Vincent Lai is the lead organizer. He said this effort cultivates a greater appreciation for our things.

"I think that a lot of people pull that trigger way too early when they throw things away or turn it in for recycling," said Lai.

Joe Holdner is a retired science teacher. His task was to fix a defcunt leaf blower-- a job Holdner called simple, once inside the machine. 

"It takes 5 minutes to repair, but an hour taking them apart and putting them back together," said Holdner. 

David Klein is a Rabbi from Park Slope, Brooklyn. He tinkers with his 60 year old KitchenAid mixer, which is on the fritz. He won't discard it because of some simple advice he got as a kid. 

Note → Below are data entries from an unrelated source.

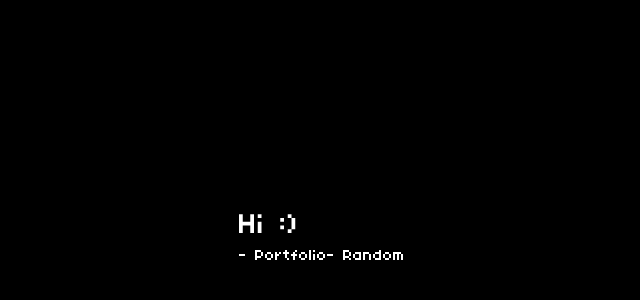
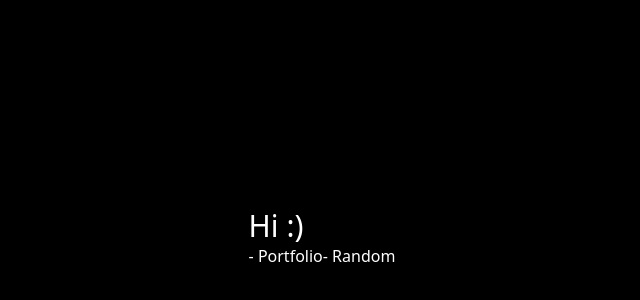
Before and after one commit to ikyro/me, a Next.js app: page / in a window 1280 px wide. Shown: the part 162-462 px from the top of the page, without its empty margins (318-958 px from the left). Built offline with nearby package versions, Linux system fonts and the light colour scheme.

Commit message:
add new font to tailwindcss

```diff
--- a/tailwind.config.js
+++ b/tailwind.config.js
@@ -8,7 +8,8 @@ module.exports = {
   theme: {
     extend: {
       fontFamily: {
-        'pixel-font': 'var(--pixel-font)',
+        pixel: 'var(--pixel-font)',
+        courier: 'var(--courier-prime-font)',
       },
     },
   },
```
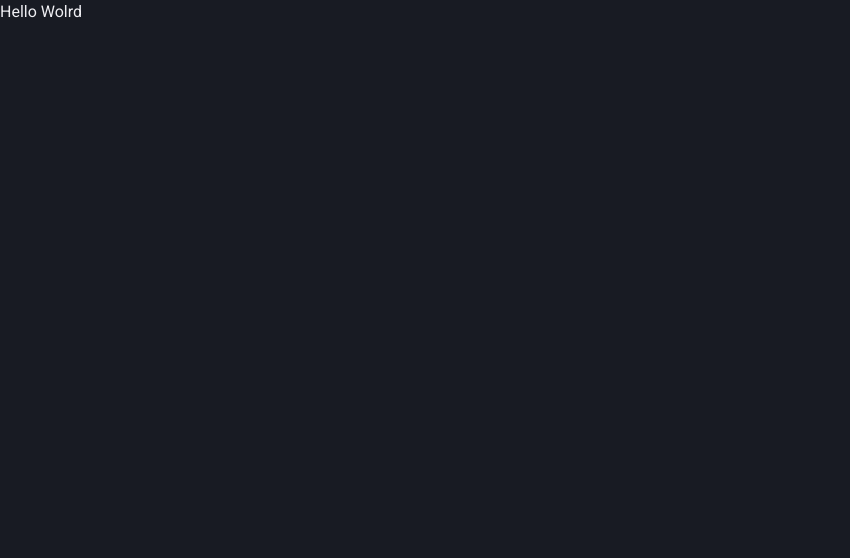
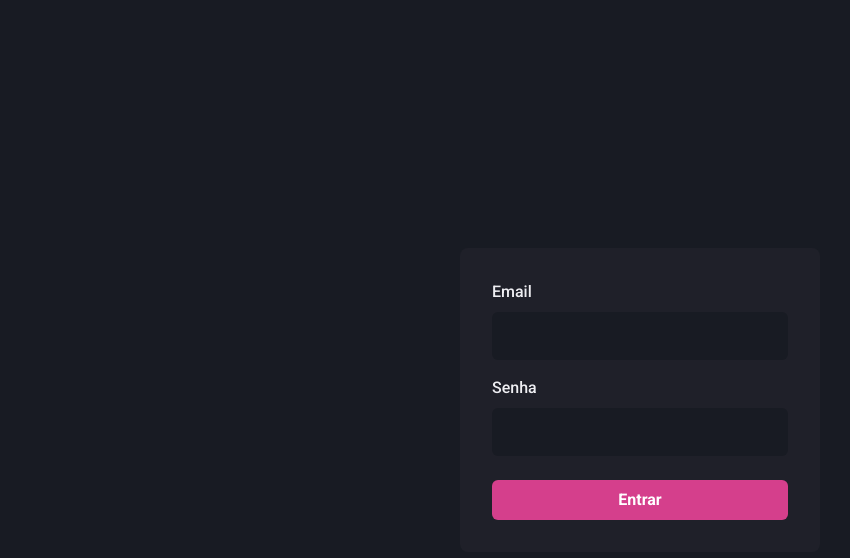
Before and after one commit to dev-viniciuss/dashgo, a Next.js app: page / in a window 1280 px wide. Shown: the top 558 px of the page, without its empty margins (0-850 px from the left). Built offline with nearby package versions, Linux system fonts and the light colour scheme.

Commit message:
feat: criando tela de Sign In

```diff
--- a/src/pages/index.tsx
+++ b/src/pages/index.tsx
@@ -1,12 +1,52 @@
 import Head from 'next/head'
+
+import { Flex, Stack, FormControl, FormLabel, Input, Button } from '@chakra-ui/react'
 
 export default function Home() {
   return (
     <>
       <Head>
-        <title>Dashgo | Home</title>
+        <title>Dashgo | Login</title>
       </Head>
-      <h1>Hello Wolrd</h1>
+
+      <Flex w="100vw" h="100vh" align="center" justify="center">
+        <Flex as="form" width="100%" maxW={360} bg="gray.800" p="8" borderRadius={8} flexDir="column">
+          <Stack spacing="4">
+            <FormControl>
+              <FormLabel htmlFor="email">Email</FormLabel>
+              <Input
+                id="email"
+                name="email"
+                type="email"
+                focusBorderColor="pink.500"
+                bgColor="gray.900"
+                variant="filled"
+                _hover={{
+                  bgColor: 'gray.900'
+                }}
+                size="lg"
+              />
+            </FormControl>
+
+            <FormControl>
+              <FormLabel htmlFor="password">Senha</FormLabel>
+              <Input
+                id="password"
+                name="password"
+                type="password"
+                focusBorderColor="pink.500"
+                bgColor="gray.900"
+                variant="filled"
+                _hover={{
+                  bgColor: 'gray.900'
+                }}
+                size="lg"
+              />
+            </FormControl>
+          </Stack>
+          <Button type="submit" mt="6" colorScheme="pink">Entrar</Button>
+        </Flex>
+      </Flex>
     </>
   )
 }
```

"My mother told me many many years ago to fix things and not throw them away, thats all," said Klein.  

Staten Island resident Margaret Siggilino brought her printer to the Fixers Collective to avoid contributing to environmental baggage. 

"I know a printer is not that expensive, but if you can get it fixed and keep it out of the waste stream, that gives me piece of mind," said Siggilino. 

Electronic waste occupies two percent of landfills, but accounts for 70 percent of the overall tox waste strean, according to